Directions for this task:
From the first line to the last, write out the records exactly, leaving out images.

Listed records:
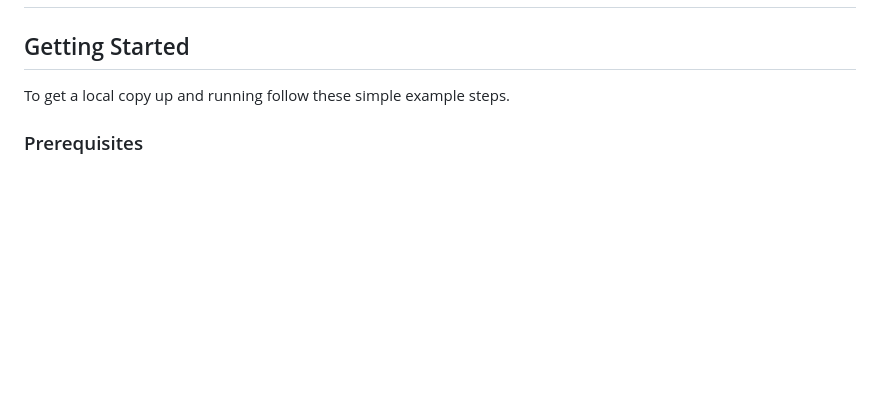
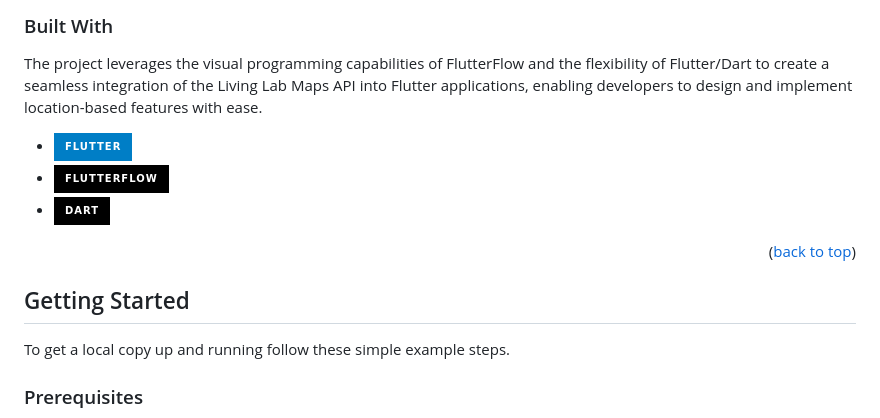
Before and after one commit to DoWellLabs/100086-Living-Lab-Map-Flutter-App, a Markdown page: README.md, the part around one of its changes. GitHub-like rendering; badges without logos; blank space fills up the shorter version.

```diff
--- a/README.md
+++ b/README.md
@@ -2,3 +81,13 @@
+### Built With
+
+The project leverages the visual programming capabilities of FlutterFlow and the flexibility of Flutter/Dart to create a seamless integration of the Living Lab Maps API into Flutter applications, enabling developers to design and implement location-based features with ease.
+
+* [![Flutter][Flutter]][Flutter-url]
+* [![FlutterFlow][FlutterFlow]][FlutterFlow-url]
+* [![Dart][Dart]][Dart-url]
+
+<p align="right">(<a href="#readme-top">back to top</a>)</p>
+
 
 
 <!-- GETTING STARTED -->
```
Also changed, not shown: other parts of README.md (+80 -1 lines).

Exercise result:
Before and after one commit to DoWellLabs/100086-Living-Lab-Map-Flutter-App, a Markdown page: README.md, the part around one of its changes. GitHub-like rendering; badges without logos; blank space fills up the shorter version.

```diff
--- a/README.md
+++ b/README.md
@@ -2,3 +81,13 @@
+### Built With
+
+The project leverages the visual programming capabilities of FlutterFlow and the flexibility of Flutter/Dart to create a seamless integration of the Living Lab Maps API into Flutter applications, enabling developers to design and implement location-based features with ease.
+
+* [![Flutter][Flutter]][Flutter-url]
+* [![FlutterFlow][FlutterFlow]][FlutterFlow-url]
+* [![Dart][Dart]][Dart-url]
+
+<p align="right">(<a href="#readme-top">back to top</a>)</p>
+
 
 
 <!-- GETTING STARTED -->
```
Also changed, not shown: other parts of README.md (+80 -1 lines).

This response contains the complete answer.